Modeling leaf resist t-shirts

Modeling leaf resist t-shirts

That young man was here with Charlene Finch and her Junior Gardeners from Continental. This was the second year that the group visited the Quarry Farm. They are one of best bunch of people we’ve ever met. Enthusiastic about everything, which is good since their day started here with rain. But since the shelter house went up last summer, the roof was ready and overhead. The new tent curtains were draw to the west and south, so the rain was hampered enough that kids and parents could make leaf shirts and select herbs for culinary, scent and healing bundles.

Charlene and her gardeners make herb bundles

Charlene and her gardeners make herb bundles

Charlene Finch started the Junior Gardeners group four years ago as part of her Defiance County Master Gardeners project. She liked it and the participants so much that she kept at it. Her own pocket paid for materials and seeds at

Costmary, an herb

Costmary, an herb

first. Now the group receives donations, holds 50/50 raffles and sells food at the Continental fall festival to fund summer gardening projects.

During the 2012 visit, Beatrice was just a piglet, a very shy one. Her encounter with Continental Junior Gardener Brandon was a positive turning point for us and Little Pig. Prior to the first trip, she wouldn’t let anyone close. But she liked Brandon. This morning as we all walked up the path to see the animals, Beatrice came at a trot, full grown and not a bit shy.
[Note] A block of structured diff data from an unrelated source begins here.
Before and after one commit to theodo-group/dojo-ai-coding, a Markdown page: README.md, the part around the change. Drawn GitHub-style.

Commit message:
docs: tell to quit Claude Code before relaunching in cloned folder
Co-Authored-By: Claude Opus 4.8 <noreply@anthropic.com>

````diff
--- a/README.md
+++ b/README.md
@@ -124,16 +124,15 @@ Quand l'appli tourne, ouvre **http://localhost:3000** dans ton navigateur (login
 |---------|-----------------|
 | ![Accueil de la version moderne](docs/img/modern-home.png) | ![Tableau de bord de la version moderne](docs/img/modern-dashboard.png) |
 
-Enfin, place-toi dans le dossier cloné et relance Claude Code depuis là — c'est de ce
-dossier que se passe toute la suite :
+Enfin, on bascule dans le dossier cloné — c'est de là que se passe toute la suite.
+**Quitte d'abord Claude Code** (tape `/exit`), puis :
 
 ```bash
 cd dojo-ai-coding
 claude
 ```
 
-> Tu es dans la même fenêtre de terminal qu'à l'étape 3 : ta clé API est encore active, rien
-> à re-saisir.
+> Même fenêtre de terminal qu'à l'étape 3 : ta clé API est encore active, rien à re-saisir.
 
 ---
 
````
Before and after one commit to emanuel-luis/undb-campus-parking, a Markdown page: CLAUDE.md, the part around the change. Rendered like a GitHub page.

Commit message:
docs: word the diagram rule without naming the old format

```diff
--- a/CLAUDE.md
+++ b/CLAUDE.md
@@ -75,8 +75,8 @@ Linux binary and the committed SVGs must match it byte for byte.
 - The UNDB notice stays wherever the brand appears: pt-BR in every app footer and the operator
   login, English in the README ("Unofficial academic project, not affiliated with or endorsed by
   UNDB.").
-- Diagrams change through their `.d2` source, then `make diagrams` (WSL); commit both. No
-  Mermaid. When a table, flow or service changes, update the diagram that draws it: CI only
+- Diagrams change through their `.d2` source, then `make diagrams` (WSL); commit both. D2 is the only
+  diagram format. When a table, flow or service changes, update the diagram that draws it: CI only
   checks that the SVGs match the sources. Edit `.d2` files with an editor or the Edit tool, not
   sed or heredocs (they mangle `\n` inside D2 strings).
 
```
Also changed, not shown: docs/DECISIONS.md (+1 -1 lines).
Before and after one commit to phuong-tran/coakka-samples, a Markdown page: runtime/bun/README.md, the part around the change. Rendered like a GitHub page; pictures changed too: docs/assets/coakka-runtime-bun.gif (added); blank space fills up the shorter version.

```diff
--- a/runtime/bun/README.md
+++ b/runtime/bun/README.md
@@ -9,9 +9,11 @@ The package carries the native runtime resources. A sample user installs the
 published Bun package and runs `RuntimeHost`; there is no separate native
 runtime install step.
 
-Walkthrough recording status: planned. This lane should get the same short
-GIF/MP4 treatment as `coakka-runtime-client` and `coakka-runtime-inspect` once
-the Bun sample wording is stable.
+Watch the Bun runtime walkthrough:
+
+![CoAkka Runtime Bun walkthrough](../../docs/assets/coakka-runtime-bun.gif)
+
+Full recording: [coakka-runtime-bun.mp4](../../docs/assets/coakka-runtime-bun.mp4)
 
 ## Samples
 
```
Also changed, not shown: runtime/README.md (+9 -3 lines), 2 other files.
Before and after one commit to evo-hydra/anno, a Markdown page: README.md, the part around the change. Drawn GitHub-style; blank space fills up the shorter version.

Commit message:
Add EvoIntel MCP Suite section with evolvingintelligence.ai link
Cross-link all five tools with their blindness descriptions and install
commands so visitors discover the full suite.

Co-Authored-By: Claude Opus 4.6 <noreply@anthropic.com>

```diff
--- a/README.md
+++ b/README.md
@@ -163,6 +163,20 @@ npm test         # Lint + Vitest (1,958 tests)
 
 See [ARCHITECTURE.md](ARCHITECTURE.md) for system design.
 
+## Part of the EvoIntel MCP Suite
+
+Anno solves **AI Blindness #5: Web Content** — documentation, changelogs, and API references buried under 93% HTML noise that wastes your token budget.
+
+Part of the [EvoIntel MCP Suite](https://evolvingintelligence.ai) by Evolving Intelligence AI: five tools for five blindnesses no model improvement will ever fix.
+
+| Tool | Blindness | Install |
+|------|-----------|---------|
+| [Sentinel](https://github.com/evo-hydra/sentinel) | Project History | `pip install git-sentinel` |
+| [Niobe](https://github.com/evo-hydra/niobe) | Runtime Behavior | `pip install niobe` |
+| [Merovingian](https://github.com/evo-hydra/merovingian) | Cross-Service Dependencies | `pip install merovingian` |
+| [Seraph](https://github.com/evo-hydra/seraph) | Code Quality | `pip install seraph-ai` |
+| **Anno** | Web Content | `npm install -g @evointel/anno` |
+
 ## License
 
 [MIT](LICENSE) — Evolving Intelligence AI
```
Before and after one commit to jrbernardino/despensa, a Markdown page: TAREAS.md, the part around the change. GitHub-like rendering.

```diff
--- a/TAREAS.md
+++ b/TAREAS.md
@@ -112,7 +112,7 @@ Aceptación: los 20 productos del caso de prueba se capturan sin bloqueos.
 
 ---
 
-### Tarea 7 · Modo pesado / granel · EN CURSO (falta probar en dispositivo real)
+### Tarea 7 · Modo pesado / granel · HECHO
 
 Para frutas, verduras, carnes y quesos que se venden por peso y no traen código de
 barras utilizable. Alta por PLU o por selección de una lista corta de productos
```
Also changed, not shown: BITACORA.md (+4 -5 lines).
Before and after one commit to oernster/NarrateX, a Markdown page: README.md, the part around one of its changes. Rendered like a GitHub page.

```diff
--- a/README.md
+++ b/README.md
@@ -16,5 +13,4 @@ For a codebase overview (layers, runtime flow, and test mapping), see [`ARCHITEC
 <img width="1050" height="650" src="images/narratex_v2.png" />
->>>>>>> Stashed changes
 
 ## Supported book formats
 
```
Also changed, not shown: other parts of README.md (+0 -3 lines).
Buddy and the goats were especially happy to see the 50-pound bag of peanuts that the group donated today.